Ranking of volatile agent effects on the kidney
Methoxy>Enflu>Sevo>Iso>Des>Halo (MESID H)
We prefer the use of these IAs in renal failure patients
Iso and des These have negligible effects on renal function
This is the minimum amount of gas flow that should be given with Sevo
2L to prevent compound A formation
BUN > ___ is indicative of decreased GFR
These factors may cause GFR to rise despite a normal GFR
High protein diet GI bleed Febrile illness Dehydration
What is the most common cause of high BUN
CHF secondary to the reabsorption of BUN Low CO causes lows kidney perfusion. Kidneys try to correct perceived fluid deficit by reabsorbing urea.
There is a __-__ hour lag time after a change in GFR before the increase creatinine levels are seen
8 - 17
What test is the most reliable estimate of GFR?
Why is anemia common in renal failure?
1) Decreased EPO production 2) Build-up of toxins decreases the lifespan of RBCs
Chronic renal patients will usually have an increased or decreased CO?
Increased to compensate for the anemia
Hemoglobin levels as low as __-__ are common for renal patients, so don't freak out
Renal patients usually have fucked up coags. Which coags are fucked up and why?

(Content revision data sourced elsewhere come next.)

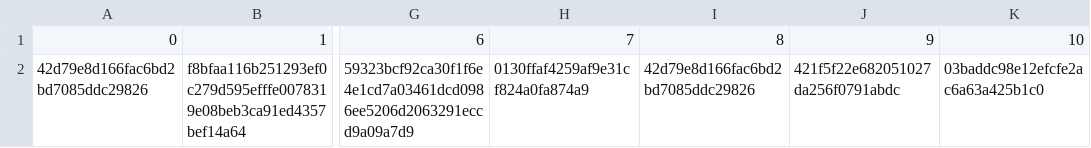
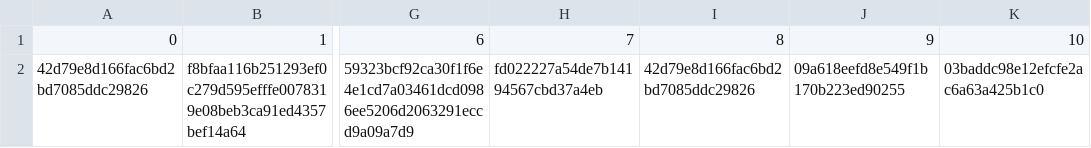
Before and after one commit to vineet9singh/laughing-octo-happiness, a CSV file: users.thecyberintel.com/4357b371d1a959230d9842f7d5f1fafa.csv, drawn as a sheet; only a part is shown, gaps mark what is left out; the diff names each change by its address in the sheet, - before the commit and + after, or states it on an @@ line.

Commit message:
updated files

```diff
--- a/users.thecyberintel.com/4357b371d1a959230d9842f7d5f1fafa.csv
+++ b/users.thecyberintel.com/4357b371d1a959230d9842f7d5f1fafa.csv
-H2: 0130ffaf4259af9e31cf824a0fa874a9
+H2: fd022227a54de7b14194567cbd37a4eb
-J2: 421f5f22e682051027da256f0791abdc
+J2: 09a618eefd8e549f1b170b223ed90255
```
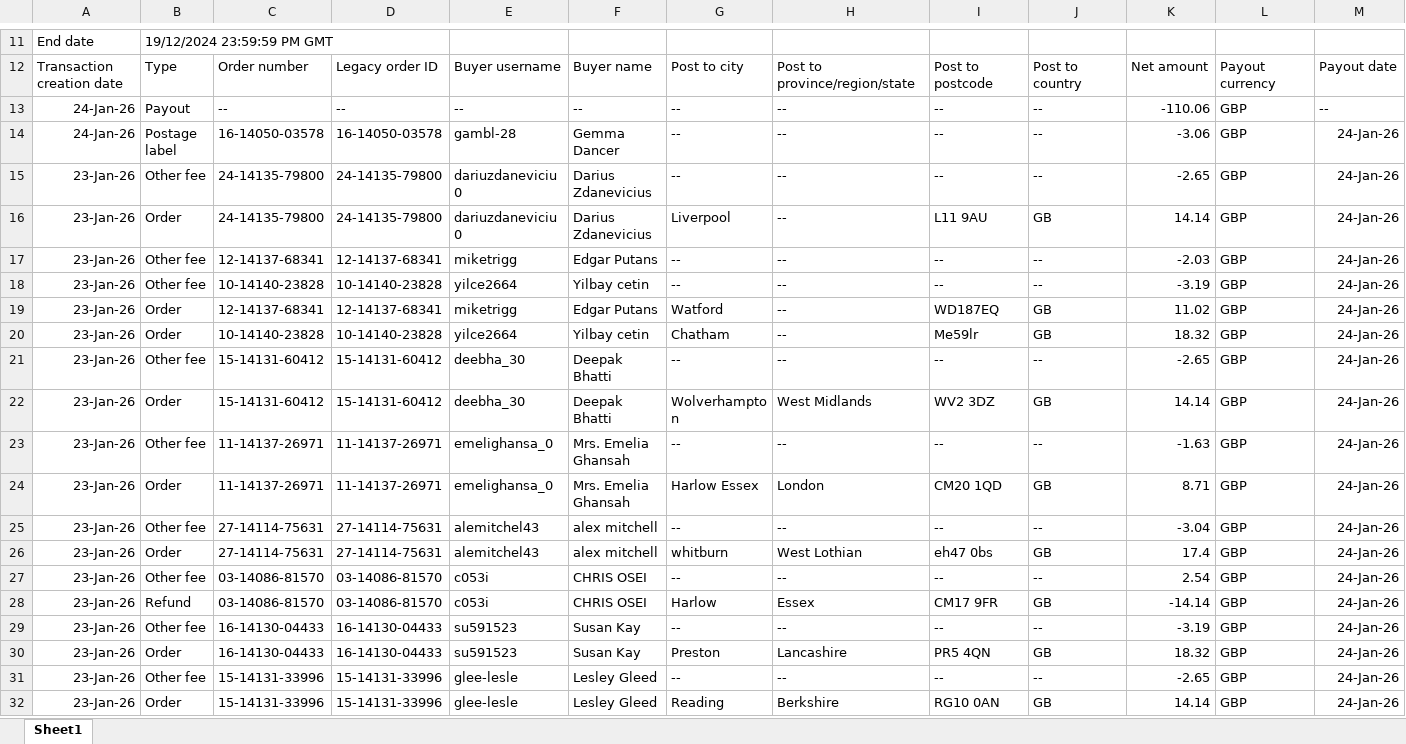
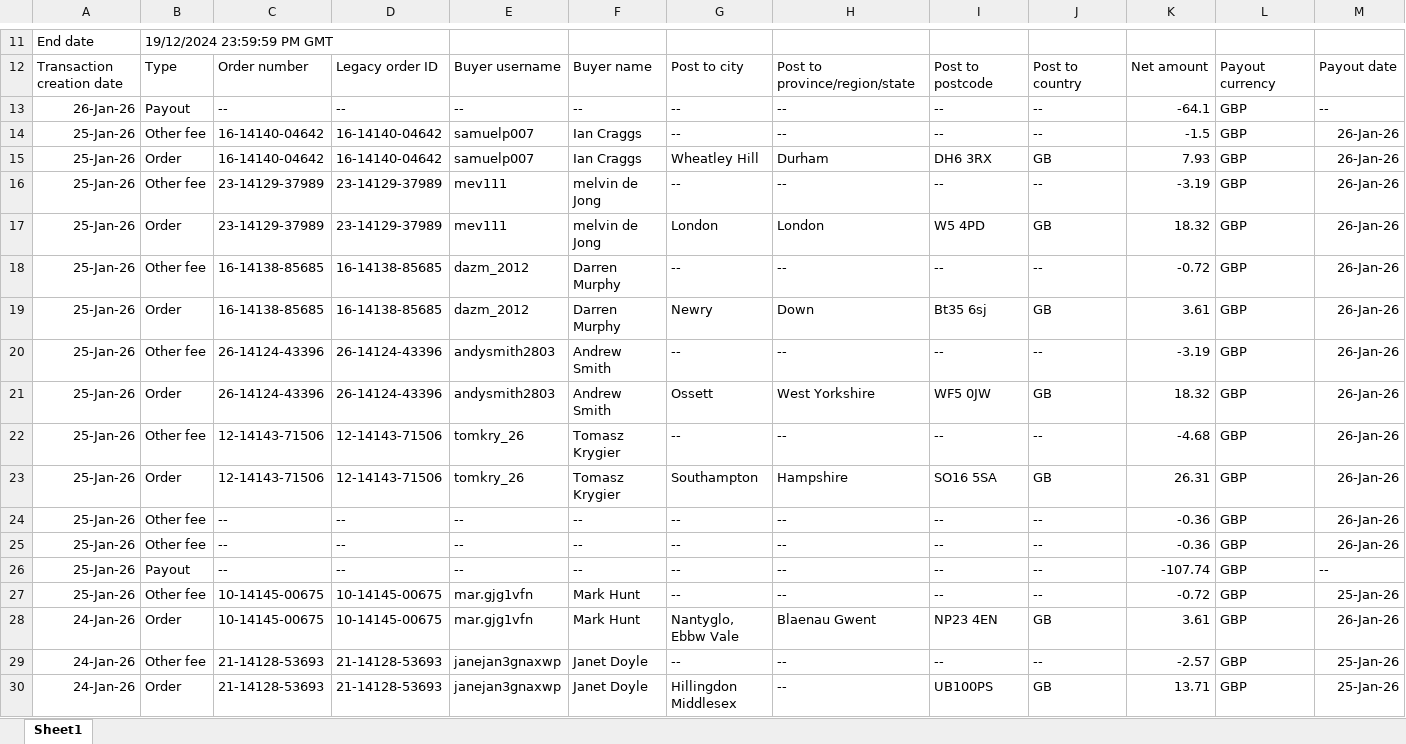
Before and after one commit to NIBH014B/BuckchiDailyReport, an Excel workbook: Raw Sales Data/Vandey.xlsx, sheet Sheet1, drawn as a sheet; only a part is shown, gaps mark what is left out; the shorter side is filled out with more unchanged rows; values as stored, in another font and other column widths than the file's, no borders; rows hold the shown columns only; the diff covers the shown part only; the diff names each change by its address in the sheet, - before the commit and + after, or states it on an @@ line.

```diff
--- a/Raw Sales Data/Vandey.xlsx (sheet Sheet1)
+++ b/Raw Sales Data/Vandey.xlsx (sheet Sheet1)
+row 13: 26-Jan-26 | Payout | -- | -- | -- | -- | -- | -- | -- | -- | -64.1 | GBP | --
+row 14: 25-Jan-26 | Other fee | 16-14140-04642 | 16-14140-04642 | samuelp007 | Ian Craggs | -- | -- | -- | -- | -1.5 | GBP | 26-Jan-26
+row 15: 25-Jan-26 | Order | 16-14140-04642 | 16-14140-04642 | samuelp007 | Ian Craggs | Wheatley Hill | Durham | DH6 3RX | GB | 7.93 | GBP | 26-Jan-26
+row 16: 25-Jan-26 | Other fee | 23-14129-37989 | 23-14129-37989 | mev111 | melvin de Jong | -- | -- | -- | -- | -3.19 | GBP | 26-Jan-26
+row 17: 25-Jan-26 | Order | 23-14129-37989 | 23-14129-37989 | mev111 | melvin de Jong | London | London | W5 4PD | GB | 18.32 | GBP | 26-Jan-26
+row 18: 25-Jan-26 | Other fee | 16-14138-85685 | 16-14138-85685 | dazm_2012 | Darren Murphy | -- | -- | -- | -- | -0.72 | GBP | 26-Jan-26
+row 19: 25-Jan-26 | Order | 16-14138-85685 | 16-14138-85685 | dazm_2012 | Darren Murphy | Newry | Down | Bt35 6sj | GB | 3.61 | GBP | 26-Jan-26
+row 20: 25-Jan-26 | Other fee | 26-14124-43396 | 26-14124-43396 | andysmith2803 | Andrew Smith | -- | -- | -- | -- | -3.19 | GBP | 26-Jan-26
+row 21: 25-Jan-26 | Order | 26-14124-43396 | 26-14124-43396 | andysmith2803 | Andrew Smith | Ossett | West Yorkshire | WF5 0JW | GB | 18.32 | GBP | 26-Jan-26
+row 22: 25-Jan-26 | Other fee | 12-14143-71506 | 12-14143-71506 | tomkry_26 | Tomasz Krygier | -- | -- | -- | -- | -4.68 | GBP | 26-Jan-26
+row 23: 25-Jan-26 | Order | 12-14143-71506 | 12-14143-71506 | tomkry_26 | Tomasz Krygier | Southampton | Hampshire | SO16 5SA | GB | 26.31 | GBP | 26-Jan-26
+row 24: 25-Jan-26 | Other fee | -- | -- | -- | -- | -- | -- | -- | -- | -0.36 | GBP | 26-Jan-26
+row 25: 25-Jan-26 | Other fee | -- | -- | -- | -- | -- | -- | -- | -- | -0.36 | GBP | 26-Jan-26
+row 26: 25-Jan-26 | Payout | -- | -- | -- | -- | -- | -- | -- | -- | -107.74 | GBP | --
+row 27: 25-Jan-26 | Other fee | 10-14145-00675 | 10-14145-00675 | mar.gjg1vfn | Mark Hunt | -- | -- | -- | -- | -0.72 | GBP | 25-Jan-26
+row 28: 24-Jan-26 | Order | 10-14145-00675 | 10-14145-00675 | mar.gjg1vfn | Mark Hunt | Nantyglo, Ebbw Vale | Blaenau Gwent | NP23 4EN | GB | 3.61 | GBP | 26-Jan-26
+row 29: 24-Jan-26 | Other fee | 21-14128-53693 | 21-14128-53693 | janejan3gnaxwp | Janet Doyle | -- | -- | -- | -- | -2.57 | GBP | 25-Jan-26
+row 30: 24-Jan-26 | Order | 21-14128-53693 | 21-14128-53693 | janejan3gnaxwp | Janet Doyle | Hillingdon Middlesex | -- | UB100PS | GB | 13.71 | GBP | 25-Jan-26
```
Also changed, not shown: 18 added rows elsewhere in this sheet, Raw Sales Data/Amazon.xlsx, Raw Sales Data/Buckchi.xlsx.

PT, PTT, and bleeding time. These are fucked up because they have shitty vWF. Treat this by replacing vWF.
How can you treat the fucked up coags seen in renal dysfunction?
Replace the vWF! 1) Desmopressin .3-.4mg/kg over 30 min) - Desmopressin will increase the release of vWF from endothelial cells 2) Cryoprecipitate (remember that this contains factor VIII, XIII, fibrinogen, and whaddup --> vWF!)
The hyperkalemia seen in RF can result in these EKG changes
Peaked T waves, ST depression, prolonged PR interval and QRS complex, heart block, and V-fib
Hypermagnesemia resulting from RF can cause
Coma and CNS depression Prolongs the duration of NMBs
Why do we use a microdripper to give fluids in renal patients?
To make sure we don't fluid overload them
Why does RF cause HTN?
1) Renin release by the diseases kidney 2) High intravascular fluid volume d/t inappropriate handling of sodium and water
RF can lead to ____ pericarditis and cause
uremic pericarditis tamponade
Hypocalcemia causes this on EKG
Digitalis toxicity produces this on EKG
Shortened QT and depressed ST
These meds are excreted via the kidneys unchanged and are contraindicated in RF
Gallamine (100% renal elimination) and phenobarbital
Is UO predictive of post-op renal insufficiency?